● Problem to solve
The answer is every line in the data below that contains the word "Icons".
== Records supplied
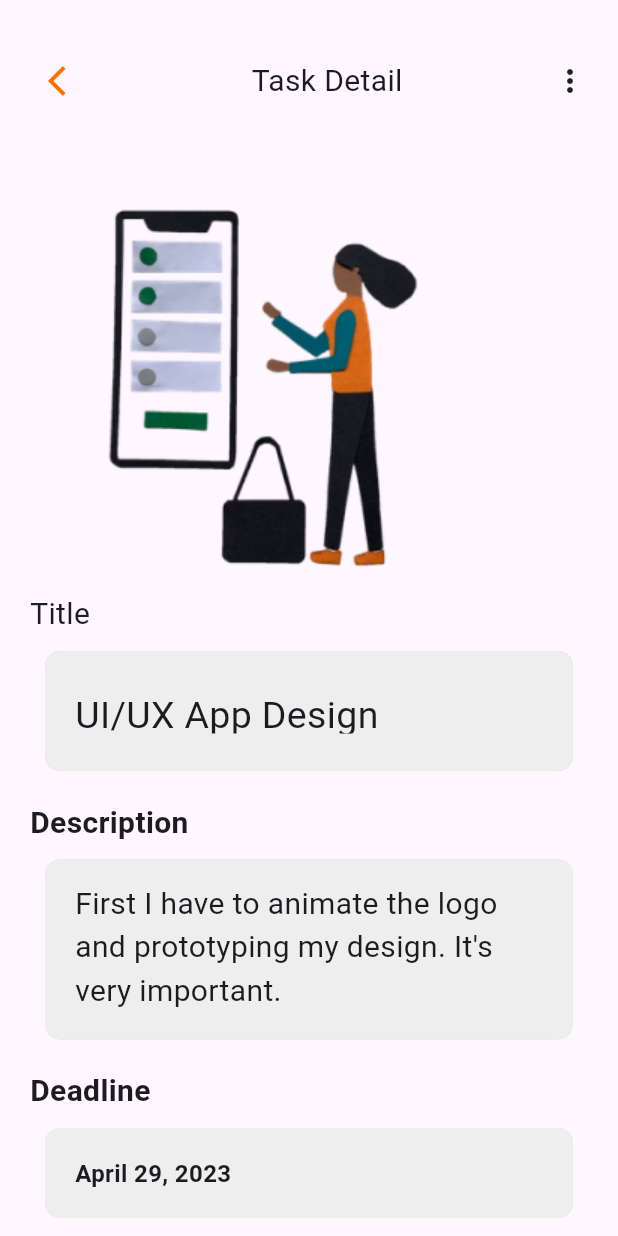
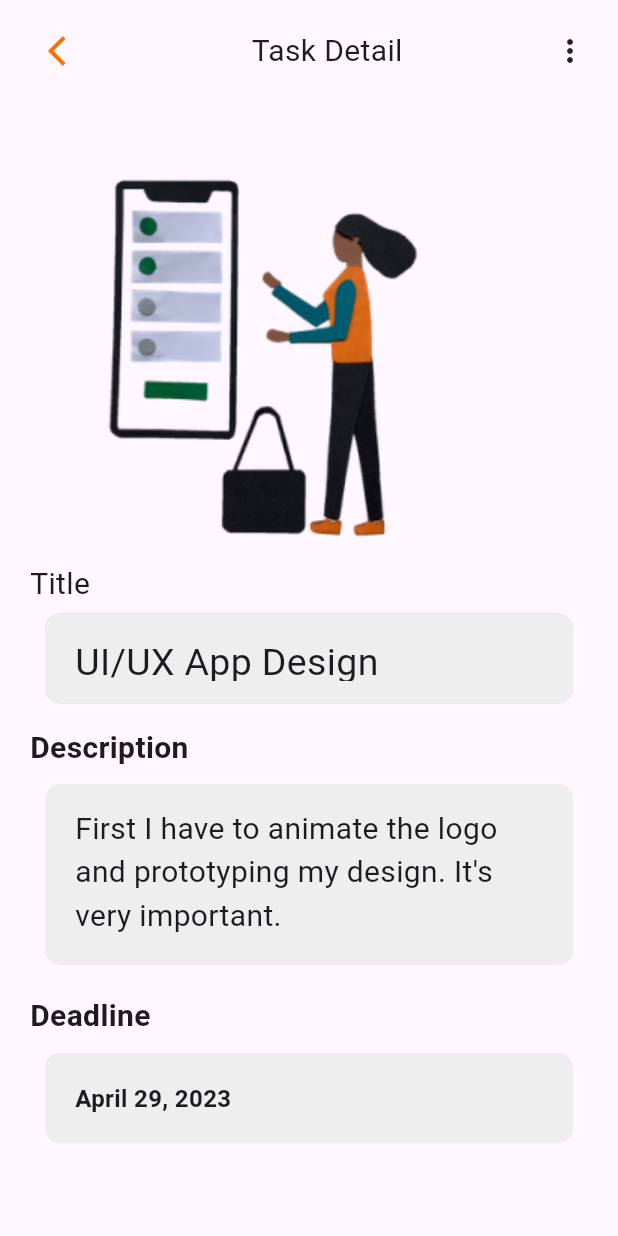
Before and after one commit to yisaq27/gdsc_study_session_g7, a Flutter app: the TaskDetailPage screen opened by its route, on a phone screen of 412 x 824 dp. Run offline on Flutter 3.47's test engine with Material 3 defaults, Android fonts, the light colour scheme and no system bars.

```diff
--- a/lib/Presentation/Screen/task_detail.dart
+++ b/lib/Presentation/Screen/task_detail.dart
@@ -12,10 +12,11 @@ class TaskDetailPage extends StatelessWidget {
           child: Column(
             crossAxisAlignment: CrossAxisAlignment.start,
             children: [
-              //listItem[0][1],
               const SizedBox(
-                height: 30,
+                height: 10,
               ),
+
+              // Title bar row
               Row(
                 mainAxisAlignment: MainAxisAlignment.spaceBetween,
                 children: [
@@ -27,7 +28,6 @@ class TaskDetailPage extends StatelessWidget {
                       Icons.arrow_back_ios,
                       color: Colors.amber[900],
                     ),
-                    //color: Colors.amber[900],
                   ),
                   const Text(
                     'Task Detail',
@@ -38,10 +38,8 @@ class TaskDetailPage extends StatelessWidget {
                   const Icon(Icons.more_vert),
                 ],
               ),
-              // const SizedBox(
-              //   height: 10,
-              // ),
 
+              // Image
               Image.asset('assets/shopping-1.png'),
               const SizedBox(
                 height: 10,
@@ -50,19 +48,18 @@ class TaskDetailPage extends StatelessWidget {
               const Text(
                 'Title',
                 style: TextStyle(
-                  //color: Colors.amber[900],
                   fontSize: 20,
-                  //fontWeight: FontWeight.w600,
                 ),
               ),
+
+
               Container(
-                height: 80,
+                height: 60,
                 width: MediaQuery.of(context).size.width,
-                margin: EdgeInsets.symmetric(horizontal: 10, vertical: 10),
+                margin: const EdgeInsets.symmetric(horizontal: 10, vertical: 5),
                 padding:
-                    const EdgeInsets.symmetric(horizontal: 20, vertical: 25),
+                    const EdgeInsets.symmetric(horizontal: 20, vertical: 15),
                 decoration: BoxDecoration(
-                  //color: Colors.grey,
                   boxShadow: [
                     BoxShadow(
                         //blurRadius: 5,
@@ -135,7 +132,6 @@ class TaskDetailPage extends StatelessWidget {
               const Text(
                 'Deadline',
                 style: TextStyle(
-                  //color: Colors.amber[900],
                   fontSize: 20,
                   fontWeight: FontWeight.w600,
                 ),
```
====
● Finished task
                       Icons.arrow_back_ios,
                   const Icon(Icons.more_vert),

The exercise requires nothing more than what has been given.